(What is expected):
Every entry, from first to last, must be written out exactly.

(Data records):

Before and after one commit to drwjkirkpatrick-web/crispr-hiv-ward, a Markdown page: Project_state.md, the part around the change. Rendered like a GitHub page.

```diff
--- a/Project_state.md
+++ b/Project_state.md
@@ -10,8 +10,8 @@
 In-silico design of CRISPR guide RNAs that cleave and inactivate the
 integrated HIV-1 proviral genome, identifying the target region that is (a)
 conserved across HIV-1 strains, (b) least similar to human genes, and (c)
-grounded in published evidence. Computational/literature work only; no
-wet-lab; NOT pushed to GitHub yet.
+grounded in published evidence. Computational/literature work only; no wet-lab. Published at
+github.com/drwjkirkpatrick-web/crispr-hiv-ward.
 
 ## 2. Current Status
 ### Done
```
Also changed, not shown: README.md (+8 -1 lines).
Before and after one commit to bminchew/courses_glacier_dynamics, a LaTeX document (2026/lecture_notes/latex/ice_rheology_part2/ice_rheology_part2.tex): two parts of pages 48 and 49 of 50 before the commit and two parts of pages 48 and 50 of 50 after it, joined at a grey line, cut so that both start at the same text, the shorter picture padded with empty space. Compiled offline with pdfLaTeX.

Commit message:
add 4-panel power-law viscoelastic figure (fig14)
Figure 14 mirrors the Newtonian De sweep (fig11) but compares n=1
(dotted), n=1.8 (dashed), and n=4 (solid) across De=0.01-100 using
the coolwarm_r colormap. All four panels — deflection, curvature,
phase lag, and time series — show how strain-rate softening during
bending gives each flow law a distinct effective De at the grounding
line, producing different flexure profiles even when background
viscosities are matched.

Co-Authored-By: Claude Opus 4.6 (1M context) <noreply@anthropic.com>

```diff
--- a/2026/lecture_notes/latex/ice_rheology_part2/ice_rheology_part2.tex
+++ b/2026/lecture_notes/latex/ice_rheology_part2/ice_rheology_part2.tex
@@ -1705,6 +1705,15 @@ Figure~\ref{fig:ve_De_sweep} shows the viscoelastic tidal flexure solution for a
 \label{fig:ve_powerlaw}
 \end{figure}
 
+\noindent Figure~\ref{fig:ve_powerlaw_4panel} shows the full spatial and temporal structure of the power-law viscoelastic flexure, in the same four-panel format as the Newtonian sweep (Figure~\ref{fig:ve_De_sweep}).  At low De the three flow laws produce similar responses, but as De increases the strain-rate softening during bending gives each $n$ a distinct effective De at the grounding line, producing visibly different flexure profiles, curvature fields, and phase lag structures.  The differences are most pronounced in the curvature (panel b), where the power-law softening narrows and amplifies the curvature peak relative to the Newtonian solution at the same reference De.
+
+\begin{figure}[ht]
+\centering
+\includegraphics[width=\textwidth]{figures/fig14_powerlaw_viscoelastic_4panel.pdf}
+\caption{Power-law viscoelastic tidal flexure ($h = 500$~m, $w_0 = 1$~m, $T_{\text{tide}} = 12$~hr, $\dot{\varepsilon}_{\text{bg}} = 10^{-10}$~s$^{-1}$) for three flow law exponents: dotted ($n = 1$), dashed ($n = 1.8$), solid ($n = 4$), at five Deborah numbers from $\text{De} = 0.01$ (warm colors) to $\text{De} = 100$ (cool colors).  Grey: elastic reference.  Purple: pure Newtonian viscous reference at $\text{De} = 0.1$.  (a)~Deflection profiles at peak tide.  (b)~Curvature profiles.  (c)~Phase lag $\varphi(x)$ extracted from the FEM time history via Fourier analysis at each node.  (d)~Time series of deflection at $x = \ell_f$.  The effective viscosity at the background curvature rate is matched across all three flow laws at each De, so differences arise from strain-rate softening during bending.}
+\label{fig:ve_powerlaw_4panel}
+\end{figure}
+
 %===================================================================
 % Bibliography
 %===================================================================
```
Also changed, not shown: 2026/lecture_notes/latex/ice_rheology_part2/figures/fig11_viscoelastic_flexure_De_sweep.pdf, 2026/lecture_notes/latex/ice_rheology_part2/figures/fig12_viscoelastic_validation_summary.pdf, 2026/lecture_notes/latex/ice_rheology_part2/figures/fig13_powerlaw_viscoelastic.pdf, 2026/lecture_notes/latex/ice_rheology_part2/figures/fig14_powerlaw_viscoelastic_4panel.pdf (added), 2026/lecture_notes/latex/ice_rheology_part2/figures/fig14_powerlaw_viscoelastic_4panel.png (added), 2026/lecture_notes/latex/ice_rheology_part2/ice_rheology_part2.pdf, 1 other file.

(Answer below):
Before and after one commit to drwjkirkpatrick-web/crispr-hiv-ward, a Markdown page: Project_state.md, the part around the change. Rendered like a GitHub page.

```diff
--- a/Project_state.md
+++ b/Project_state.md
@@ -10,8 +10,8 @@
 In-silico design of CRISPR guide RNAs that cleave and inactivate the
 integrated HIV-1 proviral genome, identifying the target region that is (a)
 conserved across HIV-1 strains, (b) least similar to human genes, and (c)
-grounded in published evidence. Computational/literature work only; no
-wet-lab; NOT pushed to GitHub yet.
+grounded in published evidence. Computational/literature work only; no wet-lab. Published at
+github.com/drwjkirkpatrick-web/crispr-hiv-ward.
 
 ## 2. Current Status
 ### Done
```
Also changed, not shown: README.md (+8 -1 lines).
Before and after one commit to bminchew/courses_glacier_dynamics, a LaTeX document (2026/lecture_notes/latex/ice_rheology_part2/ice_rheology_part2.tex): two parts of pages 48 and 49 of 50 before the commit and two parts of pages 48 and 50 of 50 after it, joined at a grey line, cut so that both start at the same text, the shorter picture padded with empty space. Compiled offline with pdfLaTeX.

Commit message:
add 4-panel power-law viscoelastic figure (fig14)
Figure 14 mirrors the Newtonian De sweep (fig11) but compares n=1
(dotted), n=1.8 (dashed), and n=4 (solid) across De=0.01-100 using
the coolwarm_r colormap. All four panels — deflection, curvature,
phase lag, and time series — show how strain-rate softening during
bending gives each flow law a distinct effective De at the grounding
line, producing different flexure profiles even when background
viscosities are matched.

Co-Authored-By: Claude Opus 4.6 (1M context) <noreply@anthropic.com>

```diff
--- a/2026/lecture_notes/latex/ice_rheology_part2/ice_rheology_part2.tex
+++ b/2026/lecture_notes/latex/ice_rheology_part2/ice_rheology_part2.tex
@@ -1705,6 +1705,15 @@ Figure~\ref{fig:ve_De_sweep} shows the viscoelastic tidal flexure solution for a
 \label{fig:ve_powerlaw}
 \end{figure}
 
+\noindent Figure~\ref{fig:ve_powerlaw_4panel} shows the full spatial and temporal structure of the power-law viscoelastic flexure, in the same four-panel format as the Newtonian sweep (Figure~\ref{fig:ve_De_sweep}).  At low De the three flow laws produce similar responses, but as De increases the strain-rate softening during bending gives each $n$ a distinct effective De at the grounding line, producing visibly different flexure profiles, curvature fields, and phase lag structures.  The differences are most pronounced in the curvature (panel b), where the power-law softening narrows and amplifies the curvature peak relative to the Newtonian solution at the same reference De.
+
+\begin{figure}[ht]
+\centering
+\includegraphics[width=\textwidth]{figures/fig14_powerlaw_viscoelastic_4panel.pdf}
+\caption{Power-law viscoelastic tidal flexure ($h = 500$~m, $w_0 = 1$~m, $T_{\text{tide}} = 12$~hr, $\dot{\varepsilon}_{\text{bg}} = 10^{-10}$~s$^{-1}$) for three flow law exponents: dotted ($n = 1$), dashed ($n = 1.8$), solid ($n = 4$), at five Deborah numbers from $\text{De} = 0.01$ (warm colors) to $\text{De} = 100$ (cool colors).  Grey: elastic reference.  Purple: pure Newtonian viscous reference at $\text{De} = 0.1$.  (a)~Deflection profiles at peak tide.  (b)~Curvature profiles.  (c)~Phase lag $\varphi(x)$ extracted from the FEM time history via Fourier analysis at each node.  (d)~Time series of deflection at $x = \ell_f$.  The effective viscosity at the background curvature rate is matched across all three flow laws at each De, so differences arise from strain-rate softening during bending.}
+\label{fig:ve_powerlaw_4panel}
+\end{figure}
+
 %===================================================================
 % Bibliography
 %===================================================================
```
Also changed, not shown: 2026/lecture_notes/latex/ice_rheology_part2/figures/fig11_viscoelastic_flexure_De_sweep.pdf, 2026/lecture_notes/latex/ice_rheology_part2/figures/fig12_viscoelastic_validation_summary.pdf, 2026/lecture_notes/latex/ice_rheology_part2/figures/fig13_powerlaw_viscoelastic.pdf, 2026/lecture_notes/latex/ice_rheology_part2/figures/fig14_powerlaw_viscoelastic_4panel.pdf (added), 2026/lecture_notes/latex/ice_rheology_part2/figures/fig14_powerlaw_viscoelastic_4panel.png (added), 2026/lecture_notes/latex/ice_rheology_part2/ice_rheology_part2.pdf, 1 other file.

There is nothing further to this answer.